Task instructions ::
Extract every record, keeping each one exactly as it is.
··· Material provided
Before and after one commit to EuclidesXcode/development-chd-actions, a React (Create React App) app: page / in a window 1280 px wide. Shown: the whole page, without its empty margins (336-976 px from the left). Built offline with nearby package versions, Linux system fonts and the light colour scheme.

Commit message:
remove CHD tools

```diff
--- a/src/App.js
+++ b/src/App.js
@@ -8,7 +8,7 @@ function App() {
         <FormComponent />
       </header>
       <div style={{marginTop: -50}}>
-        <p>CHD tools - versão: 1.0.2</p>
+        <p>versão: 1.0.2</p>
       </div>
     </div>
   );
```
······
Solution to the problem ::
Before and after one commit to EuclidesXcode/development-chd-actions, a React (Create React App) app: page / in a window 1280 px wide. Shown: the whole page, without its empty margins (336-976 px from the left). Built offline with nearby package versions, Linux system fonts and the light colour scheme.

Commit message:
remove CHD tools

```diff
--- a/src/App.js
+++ b/src/App.js
@@ -8,7 +8,7 @@ function App() {
         <FormComponent />
       </header>
       <div style={{marginTop: -50}}>
-        <p>CHD tools - versão: 1.0.2</p>
+        <p>versão: 1.0.2</p>
       </div>
     </div>
   );
```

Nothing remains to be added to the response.